■ WHAT IS BEING ASKED
Among the entries below, find the lines that contain the string "toFixed". State only how many there are.

====== MATERIAL PROVIDED

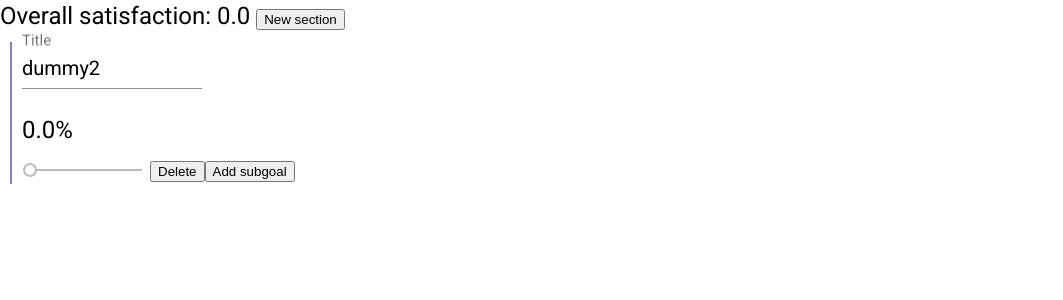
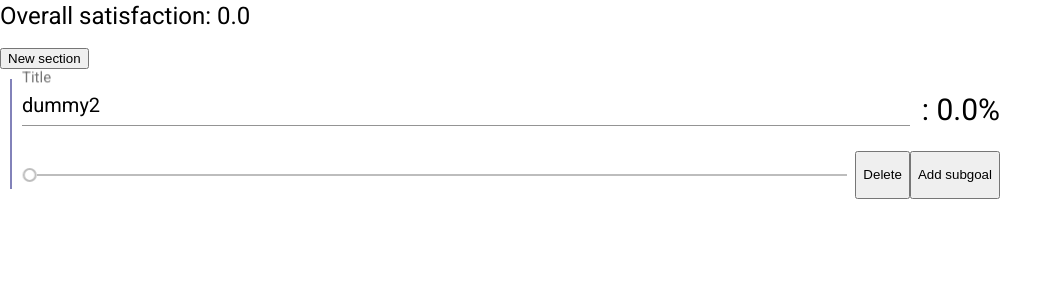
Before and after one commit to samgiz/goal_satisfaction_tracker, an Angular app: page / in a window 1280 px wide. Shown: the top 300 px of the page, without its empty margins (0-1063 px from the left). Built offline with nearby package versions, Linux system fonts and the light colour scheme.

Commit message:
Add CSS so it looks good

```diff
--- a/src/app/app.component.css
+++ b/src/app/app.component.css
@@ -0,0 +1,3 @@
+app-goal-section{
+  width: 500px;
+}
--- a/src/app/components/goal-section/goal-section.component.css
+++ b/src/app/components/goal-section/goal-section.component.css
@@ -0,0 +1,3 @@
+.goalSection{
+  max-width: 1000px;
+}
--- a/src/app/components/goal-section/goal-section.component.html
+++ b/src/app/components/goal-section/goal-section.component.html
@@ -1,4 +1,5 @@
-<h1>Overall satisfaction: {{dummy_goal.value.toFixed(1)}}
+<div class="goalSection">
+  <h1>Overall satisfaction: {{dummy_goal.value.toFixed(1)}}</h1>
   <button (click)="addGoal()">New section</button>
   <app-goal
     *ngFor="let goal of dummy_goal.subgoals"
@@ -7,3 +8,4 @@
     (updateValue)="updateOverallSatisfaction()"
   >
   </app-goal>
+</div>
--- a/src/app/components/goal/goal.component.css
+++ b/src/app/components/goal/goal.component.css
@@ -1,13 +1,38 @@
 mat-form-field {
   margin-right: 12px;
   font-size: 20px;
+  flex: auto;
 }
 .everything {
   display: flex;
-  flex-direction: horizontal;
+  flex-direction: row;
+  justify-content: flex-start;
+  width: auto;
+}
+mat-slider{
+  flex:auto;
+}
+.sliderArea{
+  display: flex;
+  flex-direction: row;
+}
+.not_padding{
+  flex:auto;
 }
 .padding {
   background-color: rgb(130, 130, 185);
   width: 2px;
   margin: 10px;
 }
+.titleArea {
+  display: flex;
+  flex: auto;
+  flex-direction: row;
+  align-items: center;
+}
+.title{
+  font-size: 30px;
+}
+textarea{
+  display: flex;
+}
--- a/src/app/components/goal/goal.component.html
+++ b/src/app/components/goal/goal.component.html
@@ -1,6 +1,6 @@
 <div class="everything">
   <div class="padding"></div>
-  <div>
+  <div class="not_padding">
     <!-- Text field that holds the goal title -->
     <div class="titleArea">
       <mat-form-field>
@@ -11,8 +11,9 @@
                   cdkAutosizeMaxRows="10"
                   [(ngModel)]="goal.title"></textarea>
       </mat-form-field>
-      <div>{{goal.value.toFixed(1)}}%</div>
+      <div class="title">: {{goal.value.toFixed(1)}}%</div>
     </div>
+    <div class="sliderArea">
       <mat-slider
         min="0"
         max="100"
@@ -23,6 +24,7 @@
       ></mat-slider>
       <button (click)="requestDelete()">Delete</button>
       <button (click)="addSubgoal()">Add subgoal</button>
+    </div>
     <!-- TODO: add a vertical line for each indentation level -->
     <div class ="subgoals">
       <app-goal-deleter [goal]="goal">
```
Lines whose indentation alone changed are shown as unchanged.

============
====== MATERIAL PROVIDED

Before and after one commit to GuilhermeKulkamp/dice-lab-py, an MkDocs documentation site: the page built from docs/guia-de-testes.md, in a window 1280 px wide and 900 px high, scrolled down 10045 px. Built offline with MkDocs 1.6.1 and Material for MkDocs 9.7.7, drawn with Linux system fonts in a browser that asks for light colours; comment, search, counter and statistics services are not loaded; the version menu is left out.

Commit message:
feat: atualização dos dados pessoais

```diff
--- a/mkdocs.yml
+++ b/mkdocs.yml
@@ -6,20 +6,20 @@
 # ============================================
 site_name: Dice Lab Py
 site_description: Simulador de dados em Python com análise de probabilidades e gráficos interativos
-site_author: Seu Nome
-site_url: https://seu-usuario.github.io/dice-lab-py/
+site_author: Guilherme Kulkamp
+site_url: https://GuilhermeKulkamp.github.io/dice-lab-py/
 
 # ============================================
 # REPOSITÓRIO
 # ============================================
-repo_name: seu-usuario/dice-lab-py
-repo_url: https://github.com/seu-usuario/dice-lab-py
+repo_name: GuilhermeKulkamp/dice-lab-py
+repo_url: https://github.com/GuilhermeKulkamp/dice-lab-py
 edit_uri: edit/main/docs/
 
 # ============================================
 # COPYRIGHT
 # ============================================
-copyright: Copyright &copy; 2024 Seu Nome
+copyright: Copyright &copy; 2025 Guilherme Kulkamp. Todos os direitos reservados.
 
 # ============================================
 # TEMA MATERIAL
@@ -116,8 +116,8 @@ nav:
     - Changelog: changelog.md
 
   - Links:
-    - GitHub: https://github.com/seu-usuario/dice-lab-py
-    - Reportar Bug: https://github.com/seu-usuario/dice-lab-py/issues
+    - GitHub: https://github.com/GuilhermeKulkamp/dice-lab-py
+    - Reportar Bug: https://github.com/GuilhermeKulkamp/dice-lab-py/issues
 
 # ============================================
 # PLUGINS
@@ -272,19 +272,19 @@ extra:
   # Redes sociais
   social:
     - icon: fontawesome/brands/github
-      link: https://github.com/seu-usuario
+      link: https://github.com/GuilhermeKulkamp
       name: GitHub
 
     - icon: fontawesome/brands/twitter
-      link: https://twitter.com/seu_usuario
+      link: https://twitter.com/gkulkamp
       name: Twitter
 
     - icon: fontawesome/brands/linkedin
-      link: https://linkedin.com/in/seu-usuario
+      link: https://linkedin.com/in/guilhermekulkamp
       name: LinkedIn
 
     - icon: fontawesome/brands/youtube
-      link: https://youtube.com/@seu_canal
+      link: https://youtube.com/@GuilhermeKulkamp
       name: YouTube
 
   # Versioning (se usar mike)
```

============
====== MATERIAL PROVIDED

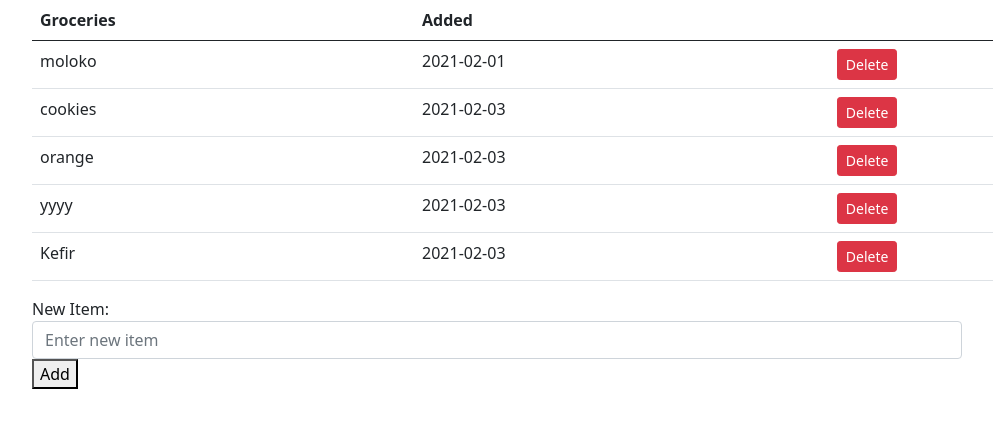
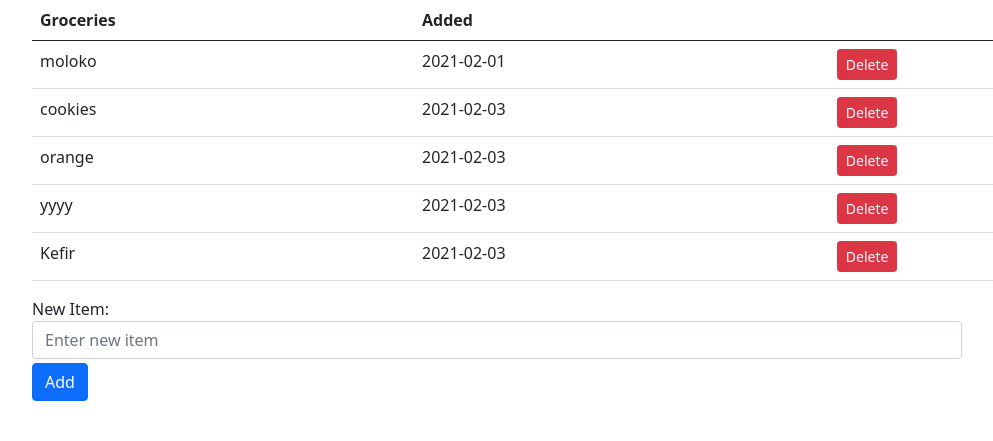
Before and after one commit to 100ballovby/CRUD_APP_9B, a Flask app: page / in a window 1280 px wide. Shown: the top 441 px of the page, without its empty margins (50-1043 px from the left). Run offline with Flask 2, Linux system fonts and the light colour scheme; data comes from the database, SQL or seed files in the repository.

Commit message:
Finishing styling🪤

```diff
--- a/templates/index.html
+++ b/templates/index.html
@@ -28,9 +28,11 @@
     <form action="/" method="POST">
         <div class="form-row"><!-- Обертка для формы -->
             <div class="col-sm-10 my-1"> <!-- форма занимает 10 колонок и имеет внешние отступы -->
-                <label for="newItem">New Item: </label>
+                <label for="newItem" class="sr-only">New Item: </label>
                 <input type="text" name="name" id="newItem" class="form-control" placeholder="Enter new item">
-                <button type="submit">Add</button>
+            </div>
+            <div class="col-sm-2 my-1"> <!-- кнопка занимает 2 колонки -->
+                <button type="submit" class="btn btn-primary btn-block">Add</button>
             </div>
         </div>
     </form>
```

============

■ TASK SOLUTION
4